Wiebull α =1  1.000  1.047  1.846  7.182  
Wiebull α =5  1.000  0.361  0.666  3.234  
Log normal σ^{2}=0.5  1.000  0.868  2.339  11.213  
Log normal σ^{2}=1  1.000  1.307  3.293  18.377  
Log normal σ^{2}=1.5  1.000  1.736  3.983  24.446  
Log normal σ^{2}=2  1.000  2.159  4.512  29.521  
n=100  Gamma α=0.5  1.000  1.466  2.681  12.454 
Gamma α =1  1.000  1.071  2.064  8.819  
Gamma α =2  1.000  0.781  1.615  6.665  
Gamma α =4  1.000  0.588  1.292  5.328  
Wiebull α=0.5  1.000  2.178  4.095  24.487  
Wiebull α =1  1.000  1.074  2.074  8.861  
Wiebull α =5  1.000  0.370  0.626  3.054  
Log normal σ^{2}=0.5  1.000  0.888  2.892  18.063  
Log normal σ^{2}=1  1.000  1.364  4.667  40.650  
Log normal σ^{2}=1.5  1.000  1.880  6.206  65.574  
Log normal σ^{2}=2  1.000  2.420  7.508  89.605  
n=500  Gamma α=0.5  1.000  1.492  3.106  17.456 
Gamma α =1  1.000  1.076  2.320  11.267  
Gamma α =2  1.000  0.789  1.764  7.819  
Gamma α =4  1.000  0.594  1.369  5.826  
Wiebull α=0.5  1.000  2.293  5.650  51.600  
Wiebull α =1  1.000  1.077  2.317  11.208  
Wiebull α =5  1.000  0.374  0.573  2.884  
Log normal σ^{2}=0.5  1.000  0.882  3.030  20.532  
Log normal σ^{2}=1  1.000  1.387  5.167  53.191  
Log normal σ^{2}=1.5  1.000  1.914  7.197  94.542  
Log normal σ^{2}=2  1.000  2.492  9.016  137.859  
n=1000  Gamma α=0.5  1.000  1.495  3.192  18.720 
Gamma α =1  1.000  1.078  2.367  11.805  
Gamma α =2  1.000  0.791  1.786  8.018  
Gamma α =4  1.000  0.597  1.381  5.909  
Wiebull α=0.5  1.000  2.313  6.179  65.070  
Wiebull α =1  1.000  1.078  2.360  11.684  
Wiebull α =5  1.000  0.373  0.575  2.872 

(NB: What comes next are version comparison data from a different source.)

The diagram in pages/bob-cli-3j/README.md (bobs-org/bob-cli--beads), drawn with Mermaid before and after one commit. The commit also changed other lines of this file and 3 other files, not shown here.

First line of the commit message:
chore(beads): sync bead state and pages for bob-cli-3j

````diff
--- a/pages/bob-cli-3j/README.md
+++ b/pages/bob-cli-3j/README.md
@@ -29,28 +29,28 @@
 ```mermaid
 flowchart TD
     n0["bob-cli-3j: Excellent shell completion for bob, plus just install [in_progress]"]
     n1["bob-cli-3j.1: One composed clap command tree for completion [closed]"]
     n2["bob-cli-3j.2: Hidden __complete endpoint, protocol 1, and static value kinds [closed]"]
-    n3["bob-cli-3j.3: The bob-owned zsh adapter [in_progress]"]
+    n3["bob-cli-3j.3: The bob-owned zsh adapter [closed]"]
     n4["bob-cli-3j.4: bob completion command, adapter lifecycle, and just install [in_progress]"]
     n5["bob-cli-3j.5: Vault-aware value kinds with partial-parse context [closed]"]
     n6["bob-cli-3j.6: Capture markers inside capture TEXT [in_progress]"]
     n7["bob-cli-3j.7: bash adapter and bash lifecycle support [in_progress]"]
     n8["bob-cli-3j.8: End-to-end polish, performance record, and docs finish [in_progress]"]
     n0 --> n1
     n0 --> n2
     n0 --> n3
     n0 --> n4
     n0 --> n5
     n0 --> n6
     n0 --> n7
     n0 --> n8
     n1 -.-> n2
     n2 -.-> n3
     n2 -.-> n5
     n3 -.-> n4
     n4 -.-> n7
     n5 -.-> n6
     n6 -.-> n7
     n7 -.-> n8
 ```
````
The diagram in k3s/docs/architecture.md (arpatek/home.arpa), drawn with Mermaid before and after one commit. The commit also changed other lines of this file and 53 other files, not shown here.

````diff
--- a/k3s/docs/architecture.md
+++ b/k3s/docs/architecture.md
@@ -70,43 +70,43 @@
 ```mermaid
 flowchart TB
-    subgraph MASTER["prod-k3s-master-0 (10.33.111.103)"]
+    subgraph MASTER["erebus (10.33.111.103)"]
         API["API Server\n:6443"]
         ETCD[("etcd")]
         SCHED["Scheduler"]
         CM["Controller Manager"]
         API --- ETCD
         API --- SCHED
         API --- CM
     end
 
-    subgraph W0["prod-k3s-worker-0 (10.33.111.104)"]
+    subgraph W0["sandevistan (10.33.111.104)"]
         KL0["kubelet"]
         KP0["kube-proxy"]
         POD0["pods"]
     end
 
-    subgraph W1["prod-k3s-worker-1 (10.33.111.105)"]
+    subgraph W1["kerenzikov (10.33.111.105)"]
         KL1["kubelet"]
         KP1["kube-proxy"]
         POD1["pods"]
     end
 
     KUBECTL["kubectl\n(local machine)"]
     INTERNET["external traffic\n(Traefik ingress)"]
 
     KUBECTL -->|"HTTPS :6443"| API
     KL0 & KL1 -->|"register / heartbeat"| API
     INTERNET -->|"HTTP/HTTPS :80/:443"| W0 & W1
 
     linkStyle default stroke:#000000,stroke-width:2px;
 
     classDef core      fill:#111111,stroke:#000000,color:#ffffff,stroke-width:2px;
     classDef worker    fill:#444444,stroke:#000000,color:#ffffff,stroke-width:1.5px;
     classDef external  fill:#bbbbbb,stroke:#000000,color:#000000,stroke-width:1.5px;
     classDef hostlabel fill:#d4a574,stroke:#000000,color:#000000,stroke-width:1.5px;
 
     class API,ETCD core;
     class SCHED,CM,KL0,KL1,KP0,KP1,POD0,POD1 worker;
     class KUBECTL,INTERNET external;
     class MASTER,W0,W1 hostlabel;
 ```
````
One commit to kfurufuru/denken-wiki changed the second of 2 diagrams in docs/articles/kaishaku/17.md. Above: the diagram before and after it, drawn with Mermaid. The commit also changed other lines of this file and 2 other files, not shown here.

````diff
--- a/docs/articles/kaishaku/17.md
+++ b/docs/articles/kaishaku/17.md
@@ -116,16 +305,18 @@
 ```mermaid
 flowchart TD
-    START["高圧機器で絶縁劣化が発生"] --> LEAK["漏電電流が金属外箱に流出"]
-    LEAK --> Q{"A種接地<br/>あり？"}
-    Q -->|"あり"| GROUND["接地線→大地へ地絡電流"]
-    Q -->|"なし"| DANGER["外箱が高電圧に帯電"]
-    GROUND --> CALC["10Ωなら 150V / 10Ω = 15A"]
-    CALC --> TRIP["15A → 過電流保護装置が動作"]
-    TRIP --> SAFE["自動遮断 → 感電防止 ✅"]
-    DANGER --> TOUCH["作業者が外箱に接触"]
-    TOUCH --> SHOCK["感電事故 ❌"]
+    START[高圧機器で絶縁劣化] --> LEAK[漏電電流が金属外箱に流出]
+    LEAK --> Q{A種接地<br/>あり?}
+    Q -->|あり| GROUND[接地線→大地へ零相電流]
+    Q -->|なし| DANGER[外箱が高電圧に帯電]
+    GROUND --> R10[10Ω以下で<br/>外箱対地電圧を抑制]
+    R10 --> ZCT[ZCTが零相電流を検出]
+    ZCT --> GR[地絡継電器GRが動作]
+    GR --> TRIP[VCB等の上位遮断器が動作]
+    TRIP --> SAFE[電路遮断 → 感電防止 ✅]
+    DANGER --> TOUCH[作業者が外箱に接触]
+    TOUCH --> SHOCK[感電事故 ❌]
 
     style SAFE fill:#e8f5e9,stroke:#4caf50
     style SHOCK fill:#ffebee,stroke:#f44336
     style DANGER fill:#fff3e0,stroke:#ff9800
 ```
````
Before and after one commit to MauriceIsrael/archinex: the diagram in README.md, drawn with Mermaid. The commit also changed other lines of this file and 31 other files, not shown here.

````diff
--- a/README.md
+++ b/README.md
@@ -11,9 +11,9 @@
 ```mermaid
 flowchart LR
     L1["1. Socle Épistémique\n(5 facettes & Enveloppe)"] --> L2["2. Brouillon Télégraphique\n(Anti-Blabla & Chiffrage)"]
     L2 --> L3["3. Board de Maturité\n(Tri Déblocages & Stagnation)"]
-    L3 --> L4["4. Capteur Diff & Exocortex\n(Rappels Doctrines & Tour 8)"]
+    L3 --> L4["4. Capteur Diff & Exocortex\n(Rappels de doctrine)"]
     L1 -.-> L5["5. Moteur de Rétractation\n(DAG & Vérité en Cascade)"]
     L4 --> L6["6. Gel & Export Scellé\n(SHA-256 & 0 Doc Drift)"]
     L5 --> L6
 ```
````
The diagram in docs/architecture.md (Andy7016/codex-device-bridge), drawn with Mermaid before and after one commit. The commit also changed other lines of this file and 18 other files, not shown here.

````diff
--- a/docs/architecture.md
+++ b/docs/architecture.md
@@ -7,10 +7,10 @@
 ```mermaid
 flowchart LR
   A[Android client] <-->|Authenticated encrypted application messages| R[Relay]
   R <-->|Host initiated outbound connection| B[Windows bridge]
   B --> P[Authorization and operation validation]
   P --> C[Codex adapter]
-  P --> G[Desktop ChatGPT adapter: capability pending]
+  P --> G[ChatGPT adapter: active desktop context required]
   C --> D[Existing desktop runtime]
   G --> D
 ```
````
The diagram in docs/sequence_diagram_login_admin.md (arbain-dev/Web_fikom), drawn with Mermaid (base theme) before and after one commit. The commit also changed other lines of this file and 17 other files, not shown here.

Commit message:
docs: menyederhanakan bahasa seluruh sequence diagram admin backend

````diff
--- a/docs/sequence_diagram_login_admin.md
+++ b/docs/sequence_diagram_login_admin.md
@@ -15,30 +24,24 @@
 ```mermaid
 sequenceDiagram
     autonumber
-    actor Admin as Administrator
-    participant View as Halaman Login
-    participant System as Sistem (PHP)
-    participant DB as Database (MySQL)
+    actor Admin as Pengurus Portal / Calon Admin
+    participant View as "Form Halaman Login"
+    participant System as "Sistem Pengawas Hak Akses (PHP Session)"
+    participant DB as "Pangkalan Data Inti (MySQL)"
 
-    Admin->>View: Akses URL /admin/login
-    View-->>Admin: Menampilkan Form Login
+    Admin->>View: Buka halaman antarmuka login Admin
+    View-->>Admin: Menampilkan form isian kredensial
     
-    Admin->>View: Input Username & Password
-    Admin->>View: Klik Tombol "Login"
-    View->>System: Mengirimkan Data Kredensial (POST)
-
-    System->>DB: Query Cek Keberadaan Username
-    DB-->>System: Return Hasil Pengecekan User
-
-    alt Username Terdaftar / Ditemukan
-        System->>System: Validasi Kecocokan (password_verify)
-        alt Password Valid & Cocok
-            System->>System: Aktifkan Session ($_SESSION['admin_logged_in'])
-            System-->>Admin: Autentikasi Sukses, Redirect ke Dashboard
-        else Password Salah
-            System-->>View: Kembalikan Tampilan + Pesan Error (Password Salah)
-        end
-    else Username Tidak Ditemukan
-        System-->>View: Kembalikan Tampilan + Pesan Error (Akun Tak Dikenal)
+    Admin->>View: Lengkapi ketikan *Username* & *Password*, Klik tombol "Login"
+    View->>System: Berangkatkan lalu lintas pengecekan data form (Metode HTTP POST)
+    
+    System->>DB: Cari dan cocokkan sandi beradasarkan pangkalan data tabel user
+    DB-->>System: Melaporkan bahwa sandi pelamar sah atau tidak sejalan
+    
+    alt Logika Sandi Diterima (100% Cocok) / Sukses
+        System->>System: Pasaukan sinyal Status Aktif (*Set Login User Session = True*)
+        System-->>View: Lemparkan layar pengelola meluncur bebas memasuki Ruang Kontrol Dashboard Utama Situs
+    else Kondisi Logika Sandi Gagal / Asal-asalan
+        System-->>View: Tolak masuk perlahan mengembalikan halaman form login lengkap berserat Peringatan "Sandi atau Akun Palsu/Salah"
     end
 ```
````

Alternative estimator results for lognormal, gamma and weibull distributions for n=25
Data  Estimator  MPE  MAPE  MSE(β)  95% CI  AIC  Prob. H.Lsignif  

Lower  upper  
Log normal σ^{2}=0.5  OLS for Ln(y)  0.13903  0.58026  0.28579  0.798  1.214  56.527  0.0484 
Gamma  0.00070  0.53623  0.24738  0.765  1.221  43.796  0.0453  
Weibull  0.11815  0.57319  0.25534  0.742  1.236  45.032  0.0493  
Cox  1.45570  3.85240  6.77976  1.823  1.089  114.191  0.0522  
Log normal σ^{2}=1  OLS for Ln(y)  0.14087  0.80071  0.57158  0.715  1.303  73.856  0.0467 
Gamma  0.00259  0.74803  0.47688  0.637  1.332  49.636  0.0432  
Weibull  0.02790  0.75177  0.51067  0.635  1.333  49.889  0.0451  
Cox  1.02151  3.67692  4.79504  1.374  0.670  115.543  0.0581  
Log normal σ^{2}=1.5  OLS for Ln(y)  0.14266  0.96247  0.85736  0.651  1.371  83.992  0.0481 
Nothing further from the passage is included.